Going bankrupt is never easy. It’s complicated, demanding, and emotional. Consequently, a lot of individuals dig themselves a deeper hole before even filing for personal bankruptcy. It is crucial that you seek professional advice pertaining to your bankruptcy options. There are certain financial decisions that should be avoided at all costs to avoid wreaking havoc on your bankruptcy case. This article will offer some tips on things you should never do before going bankrupt.
Using Credit Cards
The very first thing you should do when you are facing financial dilemmas is to stop using your credit cards. Even though it is tempting to make small purchases like meals and petrol, the truth is that credit cards have outrageous fees which only get magnified when you’re incapable to make repayments. Along with this, making big purchases with the understanding that you will shortly be going bankrupt is considered fraud. Needless to say, small purchases are fine, but if you deliberately max out your credit cards before filing for bankruptcy, creditors will investigate and you will end up in a much worse position.
Repay Favoured Creditors
When you have uncontrollable debt, do not repay any creditors before you file for bankruptcy. While it may sound logical to repay as much debt as possible, the fact is that it can land you in a lot of trouble! If one creditor is treated favourably over another, it is called ‘preferential transfer’ and will attract legal actions which will essentially prolong your bankruptcy filing and discharge. Each creditor carries the same weight under Australian Law, so if you completely repay one over another, the bankruptcy trustee will take legal action against the creditor in what’s called a clawback lawsuit. This is carried out to recuperate the money that was paid to the favoured creditor to ensure it can be distributed equally between all creditors.
Lie or Conceal any Information
Whatever you do, do not lie or conceal any information regarding your financial situation. When you file for bankruptcy, you are required by Law to supply complete and exact information regarding your assets, income, debts, and expenses. Failing to reveal an asset, for instance, is regarded as misrepresentation and you will be liable to criminal prosecution. If you are unsure of something, speak with your lawyer and spend the time to investigate to make certain you’re providing the correct information. When it concerns money, there are computerised trails everywhere, so do not think you can hide anything. You might get away with it initially, but it can torment you and your case later down the track.
Transfer or Move Assets

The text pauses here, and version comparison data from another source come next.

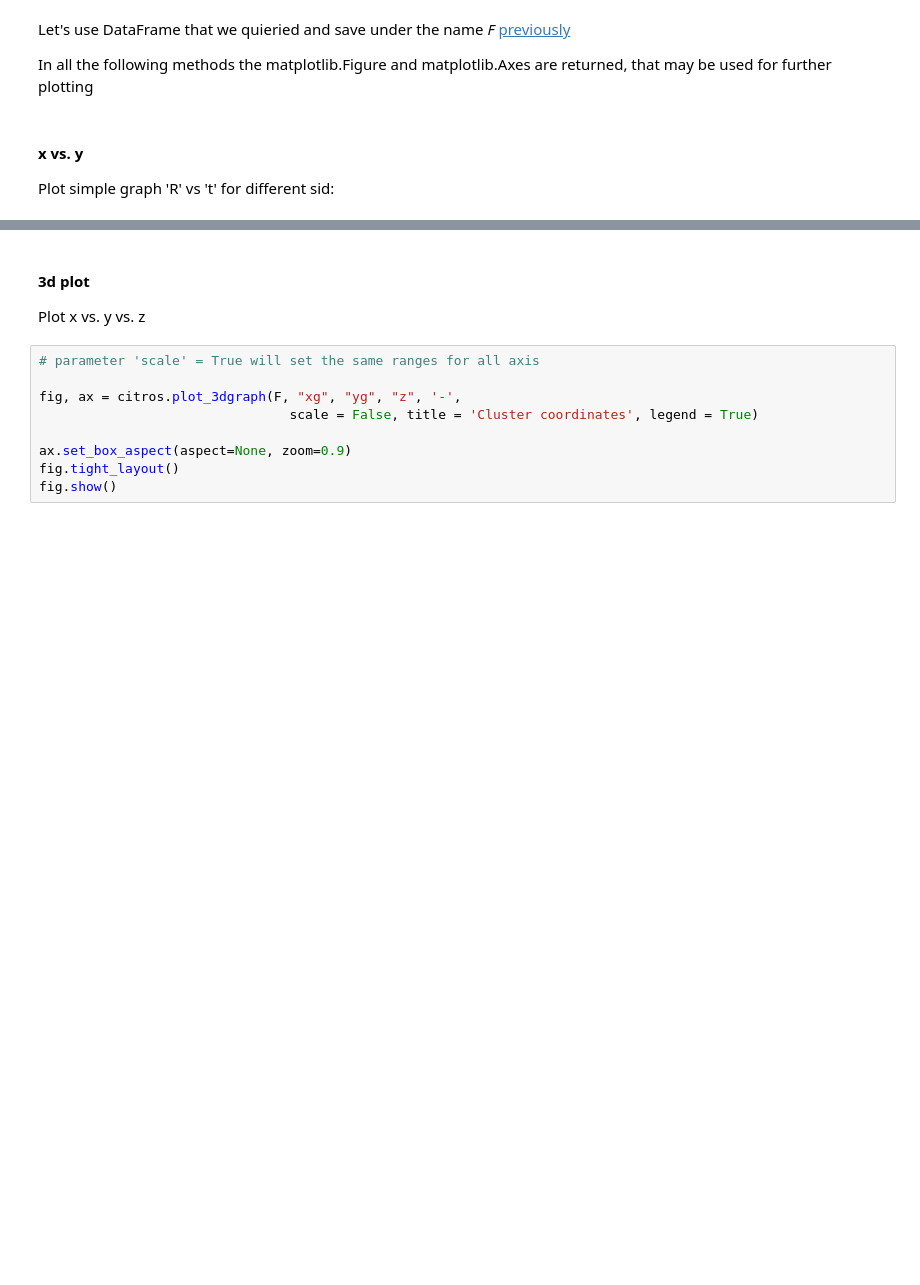
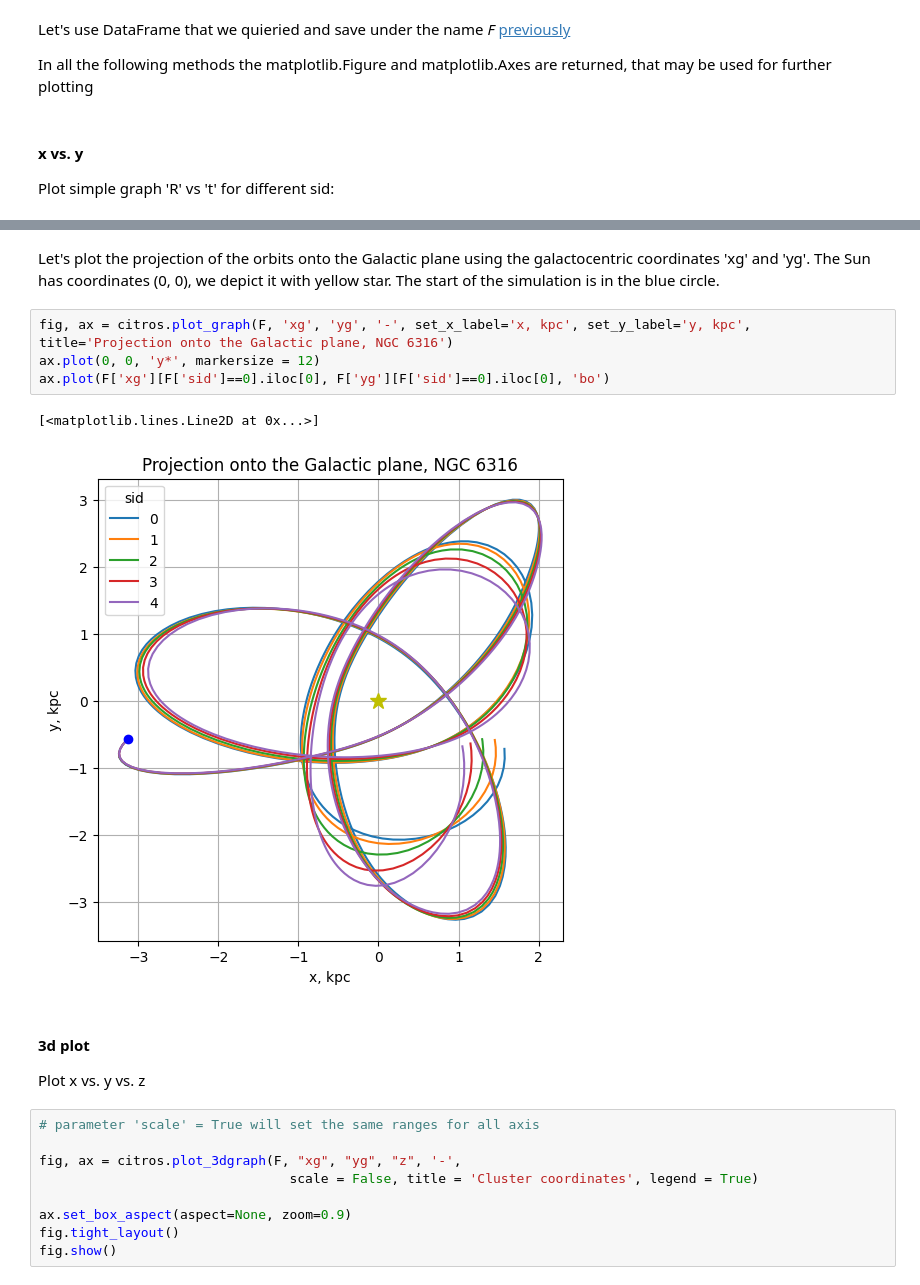
Before and after one commit to citros-garden/gal_orbits, a Jupyter notebook: citros_template/notebooks/Part 1. Data access.ipynb, the cells around one changed output, grey strips where cells are left out. Cells and saved outputs as stored; diff of their text form; blank space fills up the shorter version.

Commit message:
docs(citros_template/notebooks): notebook update

```diff
--- a/citros_template/notebooks/Part 1. Data access.ipynb
+++ b/citros_template/notebooks/Part 1. Data access.ipynb
@@ -516,3 +1003,12 @@ fig, ax = citros.plot_graph(F, 't', 'R', '-')
+# %% [markdown]
+Let's plot the projection of the orbits onto the Galactic plane using the galactocentric coordinates 'xg' and 'yg'. The Sun has coordinates (0, 0), we depict it with yellow star. The start of the simulation is in the blue circle.
+# %%
+fig, ax = citros.plot_graph(F, 'xg', 'yg', '-', set_x_label='x, kpc', set_y_label='y, kpc', title='Projection onto the Galactic plane, NGC 6316')
+ax.plot(0, 0, 'y*', markersize = 12)
+ax.plot(F['xg'][F['sid']==0].iloc[0], F['yg'][F['sid']==0].iloc[0], 'bo')
+# %% [output]
+[<matplotlib.lines.Line2D at 0x...>]
+[figure, added]
 # %% [markdown]
 #### 3d plot
 
```
Also changed, not shown: parts of 54 cells of this notebook, 3 other files.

Transferring or moving assets to a relative’s name to rescue those assets from bankruptcy is a fable. In fact, transferring assets will not protect those assets in any way, and may be interpreted as fraudulent activity which involves criminal consequences. Selling assets to repay your debts is, by all means, a natural response to try to alleviate the financial burden. It’s paramount to keep in mind that your Statement of Financial Affairs is a legal record, so you must be straightforward with your financial history or confront the potential repercussions of getting caught. You’ll be asked by the trustee if you sold, transferred or gave away any assets, usually for a period of one year prior to filing for bankruptcy. You’ll likewise be asked what you did with the money you gained from those transfers, so be wary of a preferential transfer, particularly with friends and family members.
Deposit Non-Income Earning Money Into Your Bank Account
Family and friends are there to help in times of need. If you’re facing financial adversity, it’s common for friends and family to offer money to you to ease the burden. Do not deposit any money from friends or relatives into your bank account, or any money that is not specifically income related such as work or dividends. It’s also essential to keep work related money and personal money completely separate from each other. All of these activities can create a lot of confusion and can trigger claims of fraud when filing for bankruptcy.
As you can see, there are some severe consequences for relatively trivial financial decisions when you go bankrupt. To guarantee you have the best bankruptcy case possible without any legal hiccups, seek professional advice from the experts. For more information or to speak with someone about your circumstances, contact Bankruptcy Experts Northern Rivers on 1300 795 575 or visit http://www.bankruptcyexpertsnorthernrivers.com.au